Barcelona tried to lower Suarez price after Chiellini bite, claims ex-Liverpool CEO


Barcelona tried to lower the price of Luis Suarez after he bit Giorgio Chiellini at the 2014 World Cup, according to former Liverpool CEO Ian Ayre.

Suarez was handed a four-month ban from football by FIFA after being found guilty of biting the Italy centre-back during their 1-0 defeat to Uruguay.

The striker completed a transfer to Barca for a reported fee of EUR82million in July that year but Ayre says the Catalans wanted Liverpool to lower their asking price as a result of the Chiellini incident.

"The hardest one out has to be Suarez, because a) nobody wanted him to leave and b) halfway through the process he bit somebody at the World Cup!" Ayre said during a lecture at Liverpool John Moores University.

"I remember the sporting director of Barcelona calling me during that game, immediately as Suarez bit the player, and he said to me 'my friend, he's bitten somebody, how can this be the price?' I said 'he'd already bitten somebody when you first bid!"

It was widely reported at the time that Liverpool wanted Alexis Sanchez to move to Anfield as part of the Suarez deal but Ayre says the Chile star had his heart set on a move to London.

"The thing to understand is that you are never actually in complete control of who you buy and sell as a club," he said.

"There was much-publicised interest in Alexis Sanchez, as part of the deal which saw Luis go to Barcelona, and that deal was done. The only reason it wasn't was that the player and his wife wanted to live in London.

"We couldn't move the football club to London, unfortunately!"

Ayre also revealed that Liverpool turned down the chance to sign Dele Alli when the Tottenham midfielder was a teenager at MK Dons.

The 54-year-old says Alli's demands put Liverpool off making him an offer, with the England international later joining Spurs in February 2015.

"There was interest in the player, but where it got to was that the demands at that time were not fitting to what he had achieved at that point," he added.

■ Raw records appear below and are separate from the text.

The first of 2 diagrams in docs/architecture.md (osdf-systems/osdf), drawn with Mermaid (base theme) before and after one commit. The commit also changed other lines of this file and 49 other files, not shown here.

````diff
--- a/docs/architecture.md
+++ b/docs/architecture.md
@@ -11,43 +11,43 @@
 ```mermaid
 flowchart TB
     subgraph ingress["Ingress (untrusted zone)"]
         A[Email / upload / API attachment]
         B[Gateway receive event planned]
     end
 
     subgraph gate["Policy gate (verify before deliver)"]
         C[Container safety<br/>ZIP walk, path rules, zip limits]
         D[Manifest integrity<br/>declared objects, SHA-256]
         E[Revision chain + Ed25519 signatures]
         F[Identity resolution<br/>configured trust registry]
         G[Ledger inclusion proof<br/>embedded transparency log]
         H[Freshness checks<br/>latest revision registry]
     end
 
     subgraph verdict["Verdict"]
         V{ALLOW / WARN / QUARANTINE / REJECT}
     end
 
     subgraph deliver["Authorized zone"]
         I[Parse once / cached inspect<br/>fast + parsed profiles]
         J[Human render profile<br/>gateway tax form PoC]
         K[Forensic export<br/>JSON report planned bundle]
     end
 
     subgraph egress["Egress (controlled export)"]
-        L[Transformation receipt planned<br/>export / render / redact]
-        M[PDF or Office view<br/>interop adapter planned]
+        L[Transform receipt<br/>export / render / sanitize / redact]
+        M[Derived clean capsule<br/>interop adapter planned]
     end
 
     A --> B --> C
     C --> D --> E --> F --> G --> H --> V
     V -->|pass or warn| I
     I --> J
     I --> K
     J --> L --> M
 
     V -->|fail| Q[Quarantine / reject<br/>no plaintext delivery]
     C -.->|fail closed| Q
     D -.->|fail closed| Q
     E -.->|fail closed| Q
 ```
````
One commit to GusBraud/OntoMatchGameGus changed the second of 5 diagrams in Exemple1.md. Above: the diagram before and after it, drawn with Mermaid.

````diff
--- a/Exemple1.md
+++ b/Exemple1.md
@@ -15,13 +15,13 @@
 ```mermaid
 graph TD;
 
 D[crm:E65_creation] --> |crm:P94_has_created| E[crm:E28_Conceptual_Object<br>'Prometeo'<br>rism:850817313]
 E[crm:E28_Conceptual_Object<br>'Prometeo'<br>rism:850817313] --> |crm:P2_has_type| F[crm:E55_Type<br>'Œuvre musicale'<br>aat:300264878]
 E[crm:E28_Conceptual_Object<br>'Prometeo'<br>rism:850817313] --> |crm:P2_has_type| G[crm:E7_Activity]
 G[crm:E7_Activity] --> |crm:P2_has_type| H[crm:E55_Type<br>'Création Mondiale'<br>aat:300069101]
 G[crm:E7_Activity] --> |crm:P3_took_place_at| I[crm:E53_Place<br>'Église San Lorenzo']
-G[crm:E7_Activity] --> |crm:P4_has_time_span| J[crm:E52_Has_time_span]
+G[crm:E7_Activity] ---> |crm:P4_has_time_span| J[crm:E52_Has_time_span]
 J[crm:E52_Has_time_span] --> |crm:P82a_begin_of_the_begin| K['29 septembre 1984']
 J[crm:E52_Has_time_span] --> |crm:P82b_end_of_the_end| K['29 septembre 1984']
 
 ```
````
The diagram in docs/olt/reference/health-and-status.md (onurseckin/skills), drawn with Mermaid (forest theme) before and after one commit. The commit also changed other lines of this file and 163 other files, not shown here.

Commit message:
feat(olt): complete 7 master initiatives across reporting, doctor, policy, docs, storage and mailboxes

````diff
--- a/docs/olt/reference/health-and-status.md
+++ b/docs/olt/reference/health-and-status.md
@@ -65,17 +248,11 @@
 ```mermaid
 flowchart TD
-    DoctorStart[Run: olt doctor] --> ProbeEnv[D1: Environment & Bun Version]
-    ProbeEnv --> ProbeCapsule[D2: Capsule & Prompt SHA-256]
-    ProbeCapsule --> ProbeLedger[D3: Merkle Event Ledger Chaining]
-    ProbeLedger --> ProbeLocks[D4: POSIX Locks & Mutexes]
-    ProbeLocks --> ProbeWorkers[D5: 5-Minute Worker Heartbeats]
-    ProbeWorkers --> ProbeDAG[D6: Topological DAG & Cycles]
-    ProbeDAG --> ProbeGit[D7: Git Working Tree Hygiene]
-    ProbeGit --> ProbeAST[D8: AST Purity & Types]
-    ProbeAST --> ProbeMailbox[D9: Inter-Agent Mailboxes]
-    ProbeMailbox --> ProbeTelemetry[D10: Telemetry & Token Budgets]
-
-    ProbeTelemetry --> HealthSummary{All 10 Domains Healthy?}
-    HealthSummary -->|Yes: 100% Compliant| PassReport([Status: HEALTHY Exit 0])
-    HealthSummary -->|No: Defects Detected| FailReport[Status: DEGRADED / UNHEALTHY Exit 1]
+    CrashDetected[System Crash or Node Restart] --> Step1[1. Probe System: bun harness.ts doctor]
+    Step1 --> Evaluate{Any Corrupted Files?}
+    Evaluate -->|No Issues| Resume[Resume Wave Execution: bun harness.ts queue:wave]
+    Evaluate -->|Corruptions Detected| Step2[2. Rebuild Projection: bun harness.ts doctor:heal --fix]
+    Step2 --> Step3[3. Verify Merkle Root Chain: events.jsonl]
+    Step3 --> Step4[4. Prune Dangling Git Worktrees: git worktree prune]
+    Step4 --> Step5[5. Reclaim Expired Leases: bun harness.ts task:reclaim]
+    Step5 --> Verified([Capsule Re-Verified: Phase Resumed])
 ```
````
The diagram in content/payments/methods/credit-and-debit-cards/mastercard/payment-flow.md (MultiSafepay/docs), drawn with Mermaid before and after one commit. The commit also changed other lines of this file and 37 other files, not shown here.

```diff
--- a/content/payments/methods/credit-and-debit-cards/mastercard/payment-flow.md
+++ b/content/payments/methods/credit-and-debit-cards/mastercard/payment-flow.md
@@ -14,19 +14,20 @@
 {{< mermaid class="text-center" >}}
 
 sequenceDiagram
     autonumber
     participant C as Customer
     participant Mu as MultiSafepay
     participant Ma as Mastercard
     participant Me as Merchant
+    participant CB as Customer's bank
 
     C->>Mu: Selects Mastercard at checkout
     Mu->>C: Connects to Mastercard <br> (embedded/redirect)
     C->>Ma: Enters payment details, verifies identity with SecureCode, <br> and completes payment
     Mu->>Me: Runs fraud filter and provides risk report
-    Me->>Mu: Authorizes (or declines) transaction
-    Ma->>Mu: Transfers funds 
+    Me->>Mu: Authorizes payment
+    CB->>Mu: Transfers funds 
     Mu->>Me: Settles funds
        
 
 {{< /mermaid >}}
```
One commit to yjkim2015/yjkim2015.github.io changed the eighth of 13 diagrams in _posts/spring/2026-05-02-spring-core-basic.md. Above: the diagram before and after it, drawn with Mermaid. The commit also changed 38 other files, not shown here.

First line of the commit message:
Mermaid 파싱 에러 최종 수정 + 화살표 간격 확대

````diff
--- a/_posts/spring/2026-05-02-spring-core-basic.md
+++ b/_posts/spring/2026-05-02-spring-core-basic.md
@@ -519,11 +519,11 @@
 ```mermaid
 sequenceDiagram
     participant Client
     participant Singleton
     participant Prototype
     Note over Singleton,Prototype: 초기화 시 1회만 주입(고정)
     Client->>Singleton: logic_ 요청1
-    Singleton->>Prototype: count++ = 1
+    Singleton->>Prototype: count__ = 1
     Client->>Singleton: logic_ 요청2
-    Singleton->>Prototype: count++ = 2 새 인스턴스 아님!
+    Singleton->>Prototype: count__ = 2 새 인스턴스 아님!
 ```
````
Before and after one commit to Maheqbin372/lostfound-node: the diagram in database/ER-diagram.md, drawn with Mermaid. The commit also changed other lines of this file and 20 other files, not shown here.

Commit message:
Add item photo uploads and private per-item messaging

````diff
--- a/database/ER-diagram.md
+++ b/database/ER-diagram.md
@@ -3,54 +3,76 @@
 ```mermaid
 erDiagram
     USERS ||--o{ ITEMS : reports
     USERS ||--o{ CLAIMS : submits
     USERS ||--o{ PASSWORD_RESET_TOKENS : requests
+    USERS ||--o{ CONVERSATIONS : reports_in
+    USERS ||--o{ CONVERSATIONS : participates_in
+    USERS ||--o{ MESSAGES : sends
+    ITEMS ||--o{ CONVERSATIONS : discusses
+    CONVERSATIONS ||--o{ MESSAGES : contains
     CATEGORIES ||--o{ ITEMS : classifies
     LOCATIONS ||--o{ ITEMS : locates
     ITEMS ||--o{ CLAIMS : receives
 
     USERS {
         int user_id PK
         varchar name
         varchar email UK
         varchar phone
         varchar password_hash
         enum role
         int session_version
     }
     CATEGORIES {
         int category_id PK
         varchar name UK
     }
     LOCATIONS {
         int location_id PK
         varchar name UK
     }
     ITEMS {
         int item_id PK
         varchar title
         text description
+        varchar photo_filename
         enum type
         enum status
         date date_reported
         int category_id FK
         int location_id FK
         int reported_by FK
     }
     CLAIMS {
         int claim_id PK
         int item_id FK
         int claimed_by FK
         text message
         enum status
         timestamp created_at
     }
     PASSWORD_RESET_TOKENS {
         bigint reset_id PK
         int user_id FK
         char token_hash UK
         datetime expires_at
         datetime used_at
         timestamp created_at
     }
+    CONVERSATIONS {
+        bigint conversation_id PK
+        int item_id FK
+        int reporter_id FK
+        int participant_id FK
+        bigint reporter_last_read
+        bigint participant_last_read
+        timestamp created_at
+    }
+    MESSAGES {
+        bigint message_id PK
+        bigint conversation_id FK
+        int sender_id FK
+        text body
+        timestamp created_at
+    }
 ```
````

"We didn't feel the player matched that demand. It's easy to sit and say 'look what you could have bought', but how many players could you apply the reverse of that to? That's the truth."